Hi all,

(cc'ing Jim Allan in case UAWG is interested)

A couple of weeks back I sent out some "Thoughts on ATAG2 SC A.3.6.3 Apply Platform Settings" ( - which were just some extra links to accessibility documentation for some platforms.

This triggered a conversation with Phil Jenkins and some other IBM folks about how ATAG might be more clear about the wide variety and level of different types of platforms authoring tools can run on. 

And of course there is talk of browsers becoming OS's and OS's becoming browsers etc. etc.

IMO the best way for ATAG2 to handle this is to make clear that we realize systems have lots of different platforms on top of and across other platforms, but that when a developer chooses to develop software on a platforms (presumably because they like some services provided by the platform) they need to play by the accessibility-rules that the platform sets out 

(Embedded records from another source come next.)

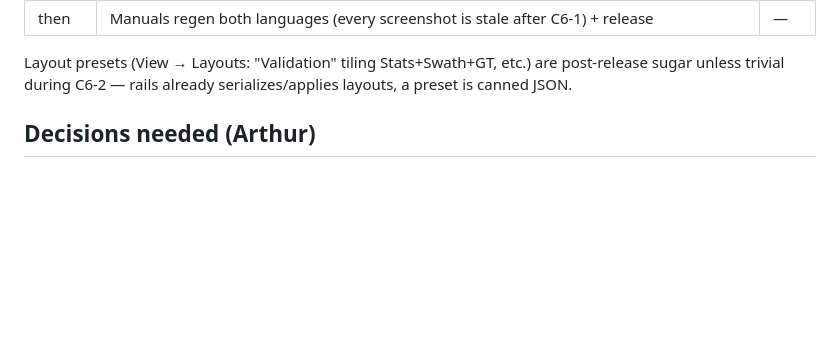
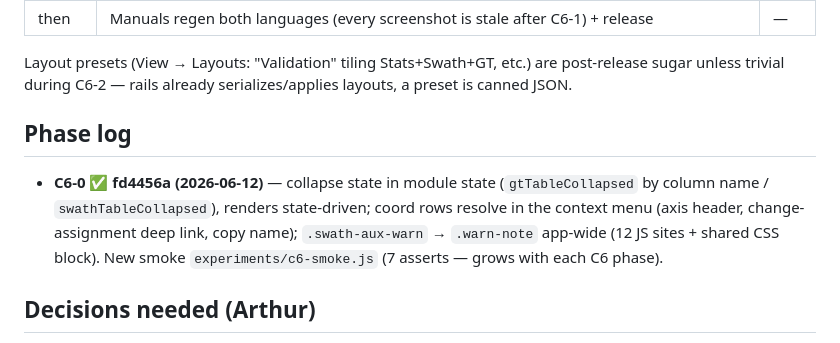
Before and after one commit to endarthur/bma, a Markdown page: docs/c6-design-overhaul.md, the part around the change. Rendered like a GitHub page; blank space fills up the shorter version.

Commit message:
C6 doc: phase log — C6-0 done
Co-Authored-By: Claude Fable 5 <noreply@anthropic.com>

```diff
--- a/docs/c6-design-overhaul.md
+++ b/docs/c6-design-overhaul.md
@@ -89,6 +89,15 @@ Layout presets (View → Layouts: "Validation" tiling Stats+Swath+GT, etc.) are
 post-release sugar unless trivial during C6-2 — rails already
 serializes/applies layouts, a preset is canned JSON.
 
+## Phase log
+
+- **C6-0 ✅ fd4456a (2026-06-12)** — collapse state in module state
+  (`gtTableCollapsed` by column name / `swathTableCollapsed`), renders
+  state-driven; coord rows resolve in the context menu (axis header,
+  change-assignment deep link, copy name); `.swath-aux-warn` → `.warn-note`
+  app-wide (12 JS sites + shared CSS block). New smoke
+  `experiments/c6-smoke.js` (7 asserts — grows with each C6 phase).
+
 ## Decisions needed (Arthur)
 
 - **D1 — accent identity.** Full Switchboard semantics: Generate/active
```
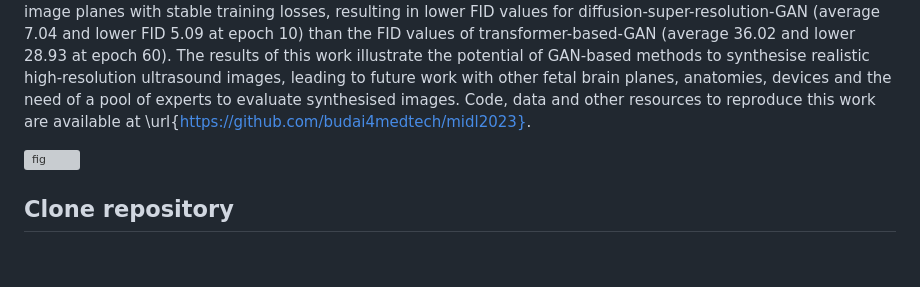
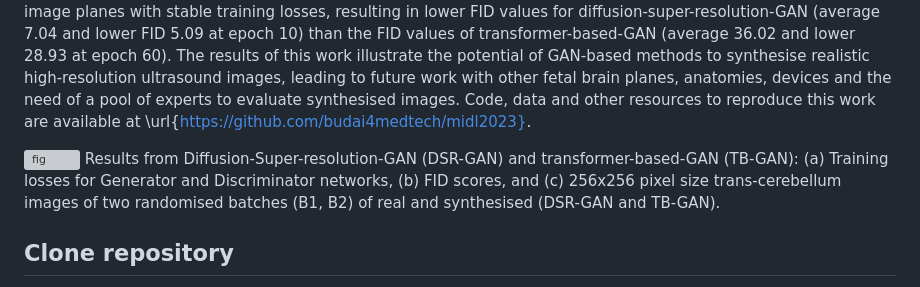
Before and after one commit to budai4medtech/midl2023, a Markdown page: README.md, the part around the change. GitHub-like rendering; blank space fills up the shorter version; grey boxes are pictures that could not be loaded.

Commit message:
adds captions to fig to main README (#0)

```diff
--- a/README.md
+++ b/README.md
@@ -15,6 +15,11 @@ The results of this work illustrate the potential of GAN-based methods to synthe
 Code, data and other resources to reproduce this work are available at \url{https://github.com/budai4medtech/midl2023}.
 
 ![fig](short-paper/figures/main-results/outputs/drawing-v00.png)
+Results from Diffusion-Super-resolution-GAN (DSR-GAN) and transformer-based-GAN (TB-GAN):
+	(a) Training losses for Generator and Discriminator networks,
+	(b) FID scores, and
+	(c) 256x256 pixel size trans-cerebellum images of two randomised batches (B1, B2) of real and synthesised (DSR-GAN and TB-GAN).
+
 
 ## Clone repository
 After generating your SSH keys as suggested [here](https://docs.github.com/en/github/authenticating-to-github/generating-a-new-ssh-key-and-adding-it-to-the-ssh-agent) (or [here](https://github.com/mxochicale/tools/blob/main/github/SSH.md) with few extra notes).
```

So I propose:

(1) Beefing up "Platform":
The software environment within which the authoring tool operates. Platforms provide a consistent operational environment on top of lower level software platforms or hardware. For web-based authoring user interfaces, the platform will be user agents (e.g., browsers). For non-web-based user interfaces, the range of platforms includes, but may not be limited to, desktop operating systems (e.g. Linux, MacOS, Windows, etc.), mobile operating systems (e.g. Android, Blackberry, iOS, Windows Phone, etc.), or cross-OS environments (e.g. Java), etc. 
Note 1: Many platforms mediate communication between applications operating on the platform and assistive technology via a platform accessibility service.
Note 2: Accessibility guidelines for developers exist for many platforms.

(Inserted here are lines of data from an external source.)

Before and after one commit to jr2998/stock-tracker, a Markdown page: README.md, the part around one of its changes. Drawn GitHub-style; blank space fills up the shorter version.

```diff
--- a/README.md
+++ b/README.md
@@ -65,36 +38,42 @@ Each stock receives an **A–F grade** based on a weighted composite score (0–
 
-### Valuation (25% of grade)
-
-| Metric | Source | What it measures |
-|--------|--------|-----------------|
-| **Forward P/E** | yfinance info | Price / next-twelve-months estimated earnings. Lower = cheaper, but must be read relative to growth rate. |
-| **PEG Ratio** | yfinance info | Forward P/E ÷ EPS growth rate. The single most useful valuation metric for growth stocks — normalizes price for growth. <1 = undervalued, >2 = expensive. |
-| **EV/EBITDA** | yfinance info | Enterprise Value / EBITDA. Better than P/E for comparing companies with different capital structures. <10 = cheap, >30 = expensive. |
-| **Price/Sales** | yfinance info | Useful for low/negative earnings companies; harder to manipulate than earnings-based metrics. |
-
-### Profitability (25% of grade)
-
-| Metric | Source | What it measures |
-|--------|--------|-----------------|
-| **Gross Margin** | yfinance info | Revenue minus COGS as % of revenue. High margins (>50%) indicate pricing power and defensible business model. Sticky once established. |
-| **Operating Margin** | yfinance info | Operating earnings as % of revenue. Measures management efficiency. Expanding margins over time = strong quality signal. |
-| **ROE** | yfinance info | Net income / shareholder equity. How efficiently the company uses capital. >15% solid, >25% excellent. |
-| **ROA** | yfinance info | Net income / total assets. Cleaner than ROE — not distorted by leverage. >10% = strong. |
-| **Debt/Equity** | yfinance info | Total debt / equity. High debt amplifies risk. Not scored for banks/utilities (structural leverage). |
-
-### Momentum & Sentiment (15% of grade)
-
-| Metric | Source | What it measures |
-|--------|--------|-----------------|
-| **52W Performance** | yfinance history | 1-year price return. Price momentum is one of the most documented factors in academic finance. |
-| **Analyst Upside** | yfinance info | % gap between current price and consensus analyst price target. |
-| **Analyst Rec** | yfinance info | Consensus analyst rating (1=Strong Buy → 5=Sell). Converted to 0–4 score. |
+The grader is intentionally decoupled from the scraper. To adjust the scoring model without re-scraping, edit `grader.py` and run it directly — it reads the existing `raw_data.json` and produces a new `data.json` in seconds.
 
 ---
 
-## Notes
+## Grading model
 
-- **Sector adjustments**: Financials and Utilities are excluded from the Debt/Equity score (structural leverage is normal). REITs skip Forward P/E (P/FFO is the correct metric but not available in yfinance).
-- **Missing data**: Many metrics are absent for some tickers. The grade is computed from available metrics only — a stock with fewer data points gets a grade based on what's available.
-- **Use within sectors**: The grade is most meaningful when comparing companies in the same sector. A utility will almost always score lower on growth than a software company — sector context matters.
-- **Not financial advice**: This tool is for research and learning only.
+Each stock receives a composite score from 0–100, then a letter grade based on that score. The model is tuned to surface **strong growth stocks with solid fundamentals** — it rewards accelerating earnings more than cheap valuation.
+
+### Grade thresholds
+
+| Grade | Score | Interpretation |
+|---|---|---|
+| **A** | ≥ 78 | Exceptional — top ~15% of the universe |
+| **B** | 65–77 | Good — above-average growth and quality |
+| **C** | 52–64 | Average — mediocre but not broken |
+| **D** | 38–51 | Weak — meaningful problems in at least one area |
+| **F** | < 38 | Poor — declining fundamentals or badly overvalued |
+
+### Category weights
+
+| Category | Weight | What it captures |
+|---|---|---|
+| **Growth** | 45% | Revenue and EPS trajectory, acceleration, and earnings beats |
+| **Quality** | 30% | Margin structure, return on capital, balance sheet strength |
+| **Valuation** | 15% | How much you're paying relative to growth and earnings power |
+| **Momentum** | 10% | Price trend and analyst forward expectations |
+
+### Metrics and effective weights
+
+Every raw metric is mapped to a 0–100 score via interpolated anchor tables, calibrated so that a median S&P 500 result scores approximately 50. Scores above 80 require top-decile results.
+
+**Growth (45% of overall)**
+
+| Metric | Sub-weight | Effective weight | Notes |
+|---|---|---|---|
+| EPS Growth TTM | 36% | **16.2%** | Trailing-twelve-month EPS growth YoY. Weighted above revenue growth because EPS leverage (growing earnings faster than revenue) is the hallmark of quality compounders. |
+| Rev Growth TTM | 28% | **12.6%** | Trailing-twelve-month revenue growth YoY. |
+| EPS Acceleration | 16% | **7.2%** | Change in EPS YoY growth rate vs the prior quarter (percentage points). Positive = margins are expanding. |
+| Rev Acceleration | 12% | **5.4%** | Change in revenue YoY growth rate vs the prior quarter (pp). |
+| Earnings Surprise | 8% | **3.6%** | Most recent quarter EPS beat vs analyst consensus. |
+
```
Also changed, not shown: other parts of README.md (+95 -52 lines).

(2) And then we should split up the "Related Resources" involving lists of platforms to put like-with-like. E.g.
- Desktop OS
- Mobile OS
- Cross-OS environments

IMO: I think "platform accessibility service" continues to work:
A programmatic interface that is specifically engineered to provide communication between applications and assistive technologies (e.g. MSAA, IAccessible2 and UI Automation for Windows applications, AXAPI for Mac OSX applications, Gnome Accessibility Toolkit API for Gnome applications, Java Access for Java applications, etc.). On some platforms, it may be conventional to enhance communication further by implementing a document object.


(Mr) Jan Richards, M.Sc. | 416-977-6000 ext. 3957 | fax: 416-977-9844
Inclusive Design Research Centre (IDRC) |
Faculty of Design | OCAD University

Received on Monday, 4 July 2011 03:53:38 UTC